“The SEC’s rule is classic, bread and butter disclosure regulation that will benefit investors, but it doesn’t sit well with many corporate managers who prefer less transparency. In May, the SEC adopted a rule requiring public companies to provide investors with important information about a company’s repurchase of its stock. Stock buybacks have grown substantially in recent years, and investors are entitled to know when and why management is engaging in these transactions. It’s especially important for investors to know whether executives are involved in self-serving trading to boost their compensation or actually looking out for the best interests of the company and its shareholders. Despite the importance of this information to investors, industry challenged the rule on the grounds that it violates the First Amendment and that the Commission failed to conduct what is in reality an impossible economic analysis.
“As our amicus brief establishes, these attacks are baseless. For example, as detailed in the brief, the Supreme Court has said repeatedly that the government may regulate the exchange of information about securities without offending the First Amendment limits on compelled speech. A ruling to the contrary would jeopardize the SEC’s ability to require disclosures about all sorts of information that investors need to reduce the asymmetries between them and corporate insiders and to enable them to make informed investment decisions. Such a ruling would imperil the foundation of securities regulation in the United States, which is based on full and fair disclosure to investors.
“Similarly, despite the argument that the Commission had to predict, quantify, and compare all the costs and benefits of the rule, neither the federal securities laws nor the caselaw required the Commission to undertake such a quantitative cost-benefit analysis, as we explain in our brief. Instead, the Commission did all that the law requires by considering the impact of the rule on various economic factors, and it properly determined that the rule provided worthwhile benefits to investors despite the acknowledged costs to issuers. A holding that the Commission needed to do more to justify providing investors with material information would again imperil federal securities regulation by saddling the Commission with impossible rulemaking challenges.”
Better Markets is a non-profit, non-partisan, and independent organization founded in the wake of the 2008 financial crisis to promote the public interest in the financial markets, support the financial reform of Wall Street and make our financial system work for all Americans again.

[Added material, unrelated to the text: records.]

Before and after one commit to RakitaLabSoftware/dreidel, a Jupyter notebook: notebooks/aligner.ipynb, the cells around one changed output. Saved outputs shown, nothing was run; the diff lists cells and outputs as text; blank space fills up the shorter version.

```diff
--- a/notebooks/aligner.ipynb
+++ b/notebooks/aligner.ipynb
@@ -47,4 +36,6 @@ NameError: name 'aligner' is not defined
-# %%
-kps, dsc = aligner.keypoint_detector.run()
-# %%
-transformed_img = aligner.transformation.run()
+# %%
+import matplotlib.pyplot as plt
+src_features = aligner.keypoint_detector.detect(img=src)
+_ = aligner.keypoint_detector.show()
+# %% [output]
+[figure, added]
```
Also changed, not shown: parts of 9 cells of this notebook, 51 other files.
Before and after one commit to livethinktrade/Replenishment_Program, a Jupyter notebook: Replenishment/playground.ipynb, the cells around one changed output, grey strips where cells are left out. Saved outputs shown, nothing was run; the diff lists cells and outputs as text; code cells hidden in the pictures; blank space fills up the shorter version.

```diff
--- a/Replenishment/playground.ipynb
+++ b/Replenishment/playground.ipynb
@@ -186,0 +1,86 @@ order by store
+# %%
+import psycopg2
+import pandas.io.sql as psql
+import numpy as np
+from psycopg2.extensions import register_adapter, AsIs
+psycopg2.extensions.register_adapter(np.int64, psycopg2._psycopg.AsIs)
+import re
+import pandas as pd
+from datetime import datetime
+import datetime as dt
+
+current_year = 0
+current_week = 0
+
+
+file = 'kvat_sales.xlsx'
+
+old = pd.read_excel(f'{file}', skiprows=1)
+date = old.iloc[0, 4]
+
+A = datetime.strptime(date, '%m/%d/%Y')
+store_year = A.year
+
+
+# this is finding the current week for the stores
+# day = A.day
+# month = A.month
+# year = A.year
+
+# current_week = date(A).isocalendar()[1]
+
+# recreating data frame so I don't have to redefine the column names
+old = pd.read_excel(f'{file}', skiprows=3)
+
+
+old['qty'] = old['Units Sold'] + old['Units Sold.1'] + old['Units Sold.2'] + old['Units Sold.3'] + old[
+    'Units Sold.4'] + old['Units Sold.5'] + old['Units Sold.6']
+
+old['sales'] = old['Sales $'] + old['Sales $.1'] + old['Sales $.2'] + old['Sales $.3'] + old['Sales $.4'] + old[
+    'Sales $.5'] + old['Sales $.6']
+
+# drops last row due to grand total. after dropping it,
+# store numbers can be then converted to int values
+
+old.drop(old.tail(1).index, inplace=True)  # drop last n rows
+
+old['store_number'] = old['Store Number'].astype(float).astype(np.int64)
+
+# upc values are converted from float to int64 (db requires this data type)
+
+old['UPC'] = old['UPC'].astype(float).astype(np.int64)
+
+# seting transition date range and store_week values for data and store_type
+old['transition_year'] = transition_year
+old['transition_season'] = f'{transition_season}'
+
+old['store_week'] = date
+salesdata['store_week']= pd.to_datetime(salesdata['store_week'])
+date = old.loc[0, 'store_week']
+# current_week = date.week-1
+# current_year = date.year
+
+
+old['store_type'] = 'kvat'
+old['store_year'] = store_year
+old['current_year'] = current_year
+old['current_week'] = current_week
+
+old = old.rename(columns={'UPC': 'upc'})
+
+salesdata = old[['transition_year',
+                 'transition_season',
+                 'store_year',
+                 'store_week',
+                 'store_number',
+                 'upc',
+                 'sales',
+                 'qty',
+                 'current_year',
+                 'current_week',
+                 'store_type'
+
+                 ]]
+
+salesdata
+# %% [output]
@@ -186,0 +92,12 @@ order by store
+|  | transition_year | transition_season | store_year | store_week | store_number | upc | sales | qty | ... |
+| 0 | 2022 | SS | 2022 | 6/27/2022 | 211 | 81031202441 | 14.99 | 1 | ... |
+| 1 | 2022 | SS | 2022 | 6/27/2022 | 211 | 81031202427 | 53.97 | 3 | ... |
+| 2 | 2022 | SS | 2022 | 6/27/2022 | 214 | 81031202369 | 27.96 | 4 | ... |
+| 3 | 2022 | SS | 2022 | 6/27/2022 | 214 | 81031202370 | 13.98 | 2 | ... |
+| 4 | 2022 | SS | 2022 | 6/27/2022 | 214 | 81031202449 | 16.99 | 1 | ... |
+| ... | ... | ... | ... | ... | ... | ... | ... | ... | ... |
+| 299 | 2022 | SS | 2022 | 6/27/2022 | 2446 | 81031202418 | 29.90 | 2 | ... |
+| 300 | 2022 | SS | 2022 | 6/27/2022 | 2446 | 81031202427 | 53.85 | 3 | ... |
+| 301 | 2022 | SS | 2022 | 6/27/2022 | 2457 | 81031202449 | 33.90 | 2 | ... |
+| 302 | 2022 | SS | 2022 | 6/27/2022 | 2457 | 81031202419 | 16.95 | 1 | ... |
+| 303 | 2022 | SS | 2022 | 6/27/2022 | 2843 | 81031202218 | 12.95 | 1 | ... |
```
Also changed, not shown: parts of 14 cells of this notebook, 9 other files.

Better Markets works with allies—including many in finance—to promote pro-market, pro-business and pro-growth policies that help build a stronger, safer financial system that protects and promotes Americans’ jobs, savings, retirements and more. To learn more, visit www.bettermarkets.org.